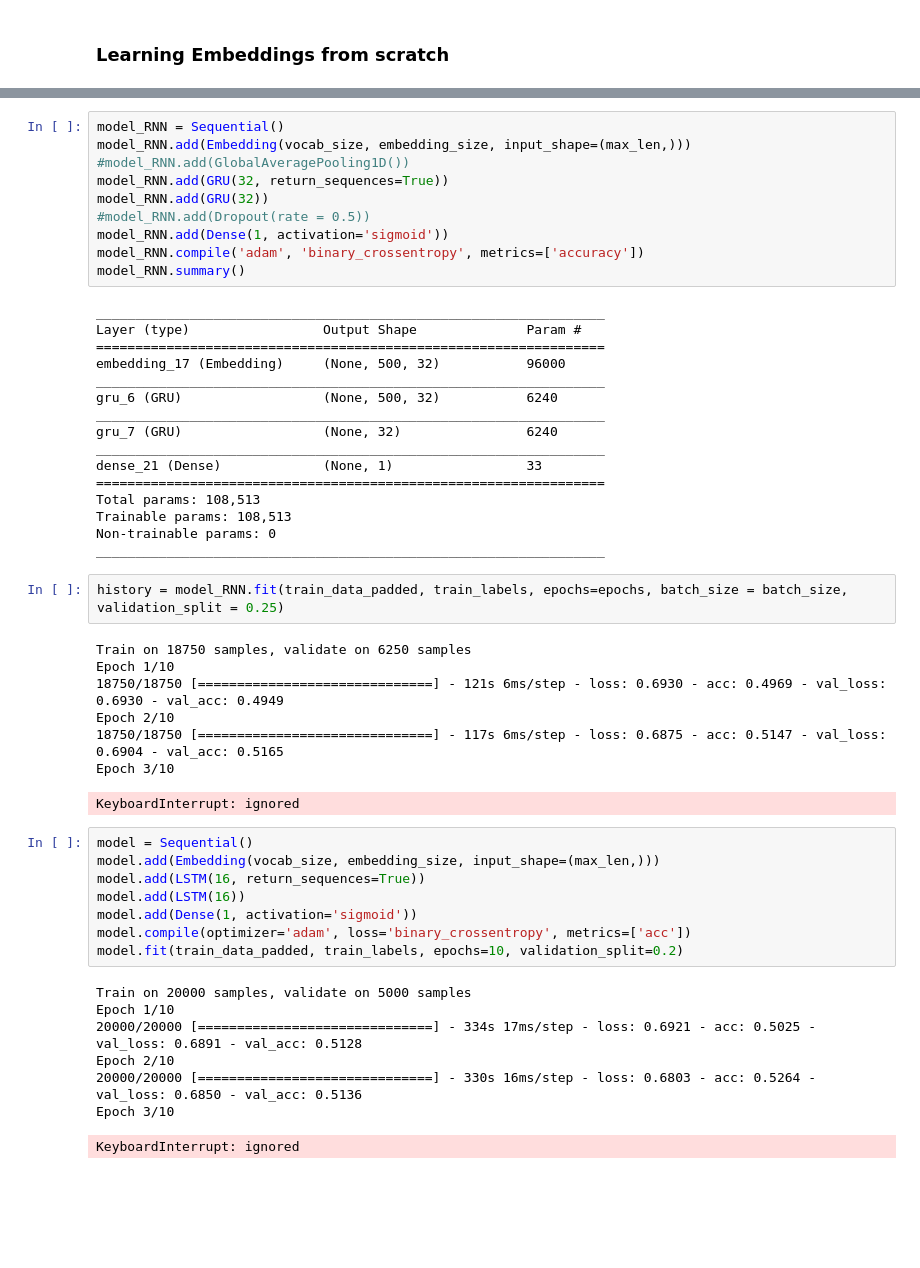
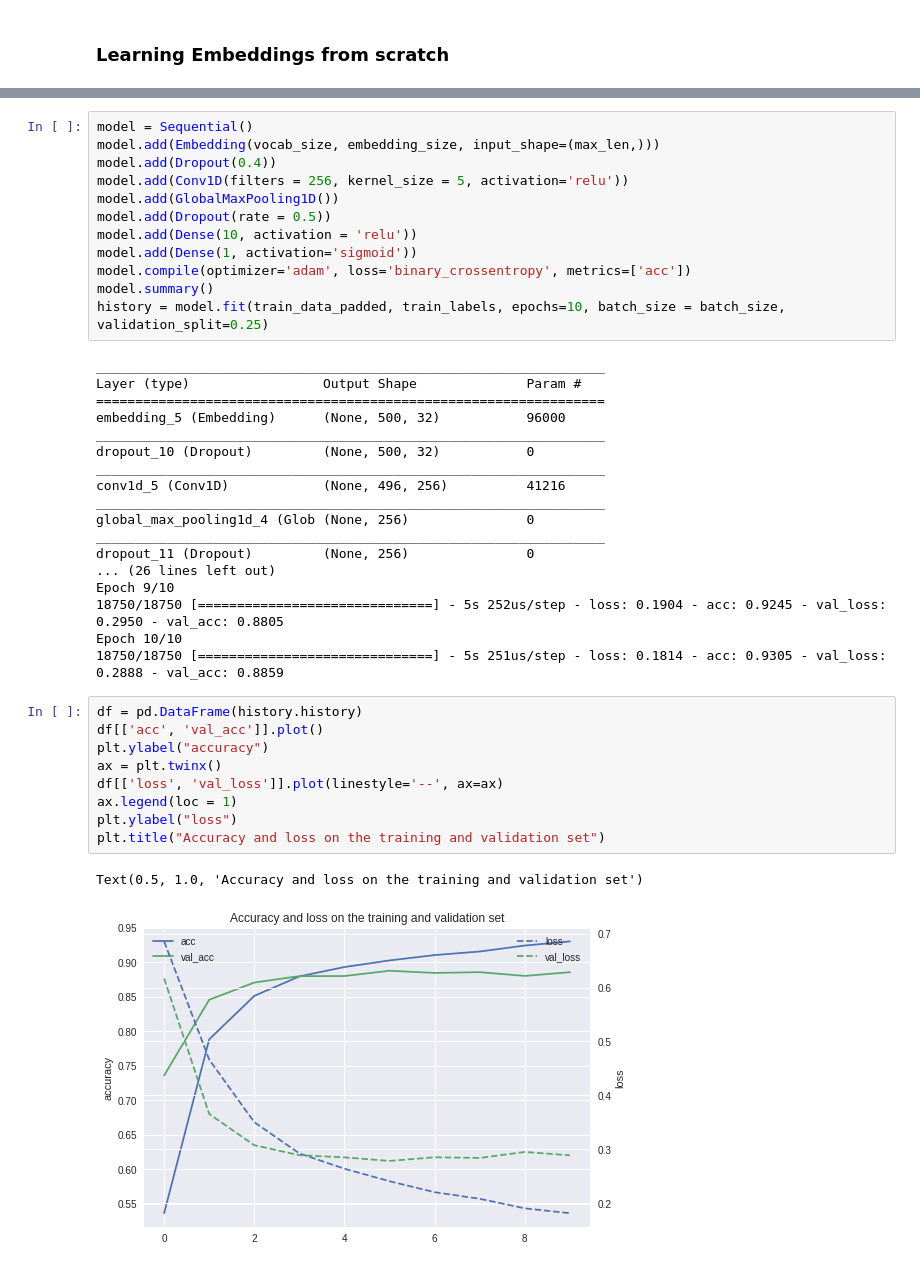
Before and after one commit to MaximeKan/Natural-Language-Processing, a Jupyter notebook: Review_Classification_NN.ipynb, the cells around one changed output, grey strips where cells are left out. Cells and saved outputs as stored; diff of their text form; blank space fills up the shorter version.

```diff
--- a/Review_Classification_NN.ipynb
+++ b/Review_Classification_NN.ipynb
@@ -149,52 +156,42 @@ Text(0.5, 1.0, 'Accuracy and loss on the training and validation set')
 # %%
-model_RNN = Sequential()
-model_RNN.add(Embedding(vocab_size, embedding_size, input_shape=(max_len,)))
-#model_RNN.add(GlobalAveragePooling1D())
-model_RNN.add(GRU(32, return_sequences=True))
-model_RNN.add(GRU(32))
-#model_RNN.add(Dropout(rate = 0.5))
-model_RNN.add(Dense(1, activation='sigmoid'))
-model_RNN.compile('adam', 'binary_crossentropy', metrics=['accuracy'])
-model_RNN.summary()
+model = Sequential()
+model.add(Embedding(vocab_size, embedding_size, input_shape=(max_len,)))
+model.add(Dropout(0.4))
+model.add(Conv1D(filters = 256, kernel_size = 5, activation='relu'))
+model.add(GlobalMaxPooling1D())
+model.add(Dropout(rate = 0.5))
+model.add(Dense(10, activation = 'relu'))
+model.add(Dense(1, activation='sigmoid'))
+model.compile(optimizer='adam', loss='binary_crossentropy', metrics=['acc'])
+model.summary()
+history = model.fit(train_data_padded, train_labels, epochs=10, batch_size = batch_size, validation_split=0.25)
 # %% [output]
 _________________________________________________________________
 Layer (type)                 Output Shape              Param #
 =================================================================
-embedding_17 (Embedding)     (None, 500, 32)           96000
+embedding_5 (Embedding)      (None, 500, 32)           96000
 _________________________________________________________________
-gru_6 (GRU)                  (None, 500, 32)           6240
+dropout_10 (Dropout)         (None, 500, 32)           0
 _________________________________________________________________
-gru_7 (GRU)                  (None, 32)                6240
+conv1d_5 (Conv1D)            (None, 496, 256)          41216
 _________________________________________________________________
-dense_21 (Dense)             (None, 1)                 33
-=================================================================
-Total params: 108,513
-Trainable params: 108,513
-Non-trainable params: 0
+global_max_pooling1d_4 (Glob (None, 256)               0
 _________________________________________________________________
+dropout_11 (Dropout)         (None, 256)               0
+... (26 lines left out)
+Epoch 9/10
+18750/18750 [==============================] - 5s 252us/step - loss: 0.1904 - acc: 0.9245 - val_loss: 0.2950 - val_acc: 0.8805
+Epoch 10/10
+18750/18750 [==============================] - 5s 251us/step - loss: 0.1814 - acc: 0.9305 - val_loss: 0.2888 - val_acc: 0.8859
-# %%
-history = model_RNN.fit(train_data_padded, train_labels, epochs=epochs, batch_size = batch_size, validation_split = 0.25)
-# %% [output]
-Train on 18750 samples, validate on 6250 samples
-Epoch 1/10
-18750/18750 [==============================] - 121s 6ms/step - loss: 0.6930 - acc: 0.4969 - val_loss: 0.6930 - val_acc: 0.4949
-Epoch 2/10
-18750/18750 [==============================] - 117s 6ms/step - loss: 0.6875 - acc: 0.5147 - val_loss: 0.6904 - val_acc: 0.5165
-Epoch 3/10
-KeyboardInterrupt: ignored
-# %%
-model = Sequential()
-model.add(Embedding(vocab_size, embedding_size, input_shape=(max_len,)))
-model.add(LSTM(16, return_sequences=True))
-model.add(LSTM(16))
-model.add(Dense(1, activation='sigmoid'))
-model.compile(optimizer='adam', loss='binary_crossentropy', metrics=['acc'])
-model.fit(train_data_padded, train_labels, epochs=10, validation_split=0.2)
-# %% [output]
-Train on 20000 samples, validate on 5000 samples
-Epoch 1/10
-20000/20000 [==============================] - 334s 17ms/step - loss: 0.6921 - acc: 0.5025 - val_loss: 0.6891 - val_acc: 0.5128
-Epoch 2/10
-20000/20000 [==============================] - 330s 16ms/step - loss: 0.6803 - acc: 0.5264 - val_loss: 0.6850 - val_acc: 0.5136
-Epoch 3/10
-KeyboardInterrupt: ignored
+# %%
+df = pd.DataFrame(history.history)
+df[['acc', 'val_acc']].plot()
+plt.ylabel("accuracy")
+ax = plt.twinx()
+df[['loss', 'val_loss']].plot(linestyle='--', ax=ax)
+ax.legend(loc = 1)
+plt.ylabel("loss")
+plt.title("Accuracy and loss on the training and validation set")
+# %% [output]
+Text(0.5, 1.0, 'Accuracy and loss on the training and validation set')
+[figure, added]
```
Also changed, not shown: parts of 5 cells of this notebook.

### Work instruction
Search the records above for the string "training". Report each line that has it.

### Solved exercise
@@ -149,52 +156,42 @@ Text(0.5, 1.0, 'Accuracy and loss on the training and validation set')
+plt.title("Accuracy and loss on the training and validation set")
+Text(0.5, 1.0, 'Accuracy and loss on the training and validation set')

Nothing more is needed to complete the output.